Take Inflation for example. He's a growing boy. A June 19, 2008 news release from Statistics Canada confirmed that consumer prices rose 2.2% in May compared with May 2007, up from the 1.7% increase reported in April. According to the release, the 0.5 percentage point acceleration in the all-items Consumer Price Index (CPI) was the sharpest since September 2007.
The main culprit? Over the past year, crude oil prices almost doubled. As a result, gasoline prices increased substantially across the country, rising the most in Quebec and Ontario.
Higher mortgage interest costs were also a contributing factor to the rise in consumer prices in May; however, new housing prices continued to exert more upward pressure on this index than mortgage interest rates themselves.
Canadians paid 1.9% more in May for store-bought food items compared with the same month last year, up from the 0.9% increase posted in April. Those households with a sweet tooth were most heavily burdened: prices for bakery products increased 13.2%, the fastest 12-month rise since October 1981.
Inflation and Taxes together are big dependants in any household. Consider this scenario, as computed by The Knowledge Bureau's Retirement Savings Planner, (you can try a free demo at www.knowledgebureau.com/evergreen)
|Savings:||$1,000 invested each year for 30 years at an average 5% return||$69,761|
|Taxes:||What's left after an average effective tax rate of 30% per year||$38,513|
|Inflation:||What's left after an average inflation rate of 2% per year||$29,497|

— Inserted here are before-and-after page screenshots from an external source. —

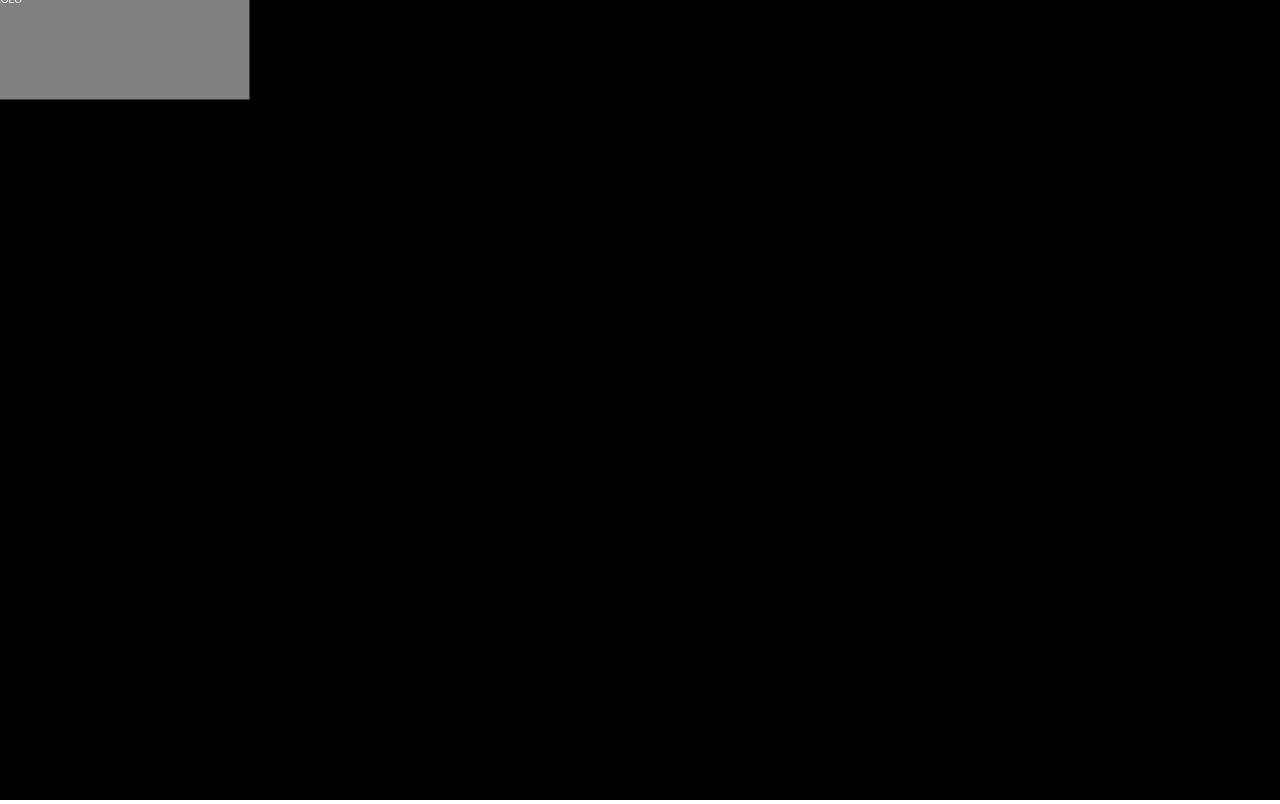
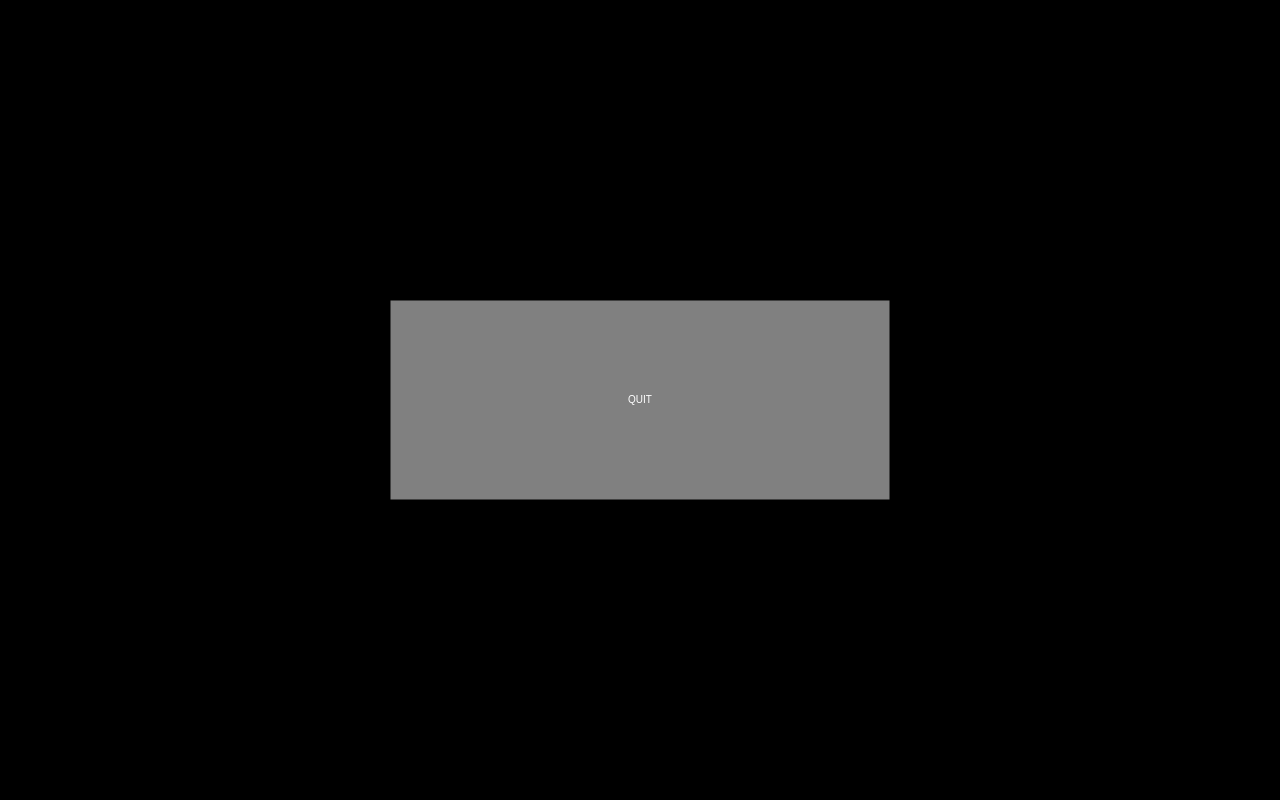
Before and after one commit to vymiyai/DaBus, a plain HTML site: page index.html in a window 1280 px wide. Drawn offline with Linux system fonts and the light colour scheme.

Commit message:
Adicao do posicionador de botoes de menu.

```diff
--- a/index.html
+++ b/index.html
@@ -10,6 +10,7 @@
         <script src='src/Game.js'></script>
         <script src='src/Components/Stage.js'></script>
         <script src='src/Components/MainMenuButtonFactory.js'></script>
+        <script src='src/Components/MainMenuButtonPositioner.js'></script>
         <script src='src/GameStates/MainMenu.js'></script>
         <script src='src/GameStates/End.js'></script>
         <script src='src/GameStates/StartUp.js'></script>
--- a/src/Components/MainMenuButtonFactory.js
+++ b/src/Components/MainMenuButtonFactory.js
@@ -43,8 +43,7 @@ var MainMenuButtonFactory = function()
 
         container.addChild( label );
 
-        //this.ESB.request( "setMainMenuButtonPositioning", { "label":text, "displayObject":container } );
-        this.ESB.request( "addShape", { displayObject:container } )
+        this.ESB.request( "positionMainMenuButton", { "label":text, "displayObject":container } );
     };
 
     // setter for the Enterprise Service Bus reference.
--- /dev/null
+++ b/src/Components/MainMenuButtonPositioner.js
@@ -0,0 +1,40 @@
+"use strict";
+
+// helper component used to position buttons for the main menu.
+var MainMenuButtonPositioner = function()
+{
+    // values.
+    this.positions          = {};
+    this.positions.QUIT      = { x: window.innerWidth/2, y: window.innerHeight/2 };
+
+    // accepted operations that this component can perform.
+    this.operations         = [ "positionMainMenuButton" ];
+
+    // reference to the ESB.
+    this.ESB                    = null;
+
+    // instantiates a base main menu button.
+    this.positionMainMenuButton = function( args )
+    {
+        var label   = args.label;
+        var button  = args.displayObject;
+
+        if( typeof this.positions[ label ] === "undefined" )
+        {
+            throw "no positioning data is available for the main menu button " + label;
+        }
+        else
+        {
+            button.x   = this.positions[ label ].x;
+            button.y   = this.positions[ label ].y;
+
+            this.ESB.request( "addShape", { displayObject:button } )
+        }
+    };
+
+    // setter for the Enterprise Service Bus reference.
+    this.setESB = function( esb )
+    {
+        this.ESB = esb;
+    };
+};
--- a/src/GameStates/MainMenu.js
+++ b/src/GameStates/MainMenu.js
@@ -22,7 +22,7 @@ var MainMenu = function()
     this.run        = function( game )
     {
         alert( "MAIN MENU" );
-        game.request( "addMainMenuButton", {  label:"WOLOLO" } );
+        game.request( "addMainMenuButton", {  label:"QUIT" } );
         game.setState( new Quit() );
     };
 };
--- a/src/GameStates/StartUp.js
+++ b/src/GameStates/StartUp.js
@@ -24,6 +24,7 @@ var StartUp = function()
         alert( "START UP" );
         game.register( new Stage() );
         game.register( new MainMenuButtonFactory() );
+        game.register( new MainMenuButtonPositioner() );
         game.setState( new MainMenu() );
     };
 };
```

The Erosion Twins have been expensive. . .together they've eaten $40,264 of savings in a generation!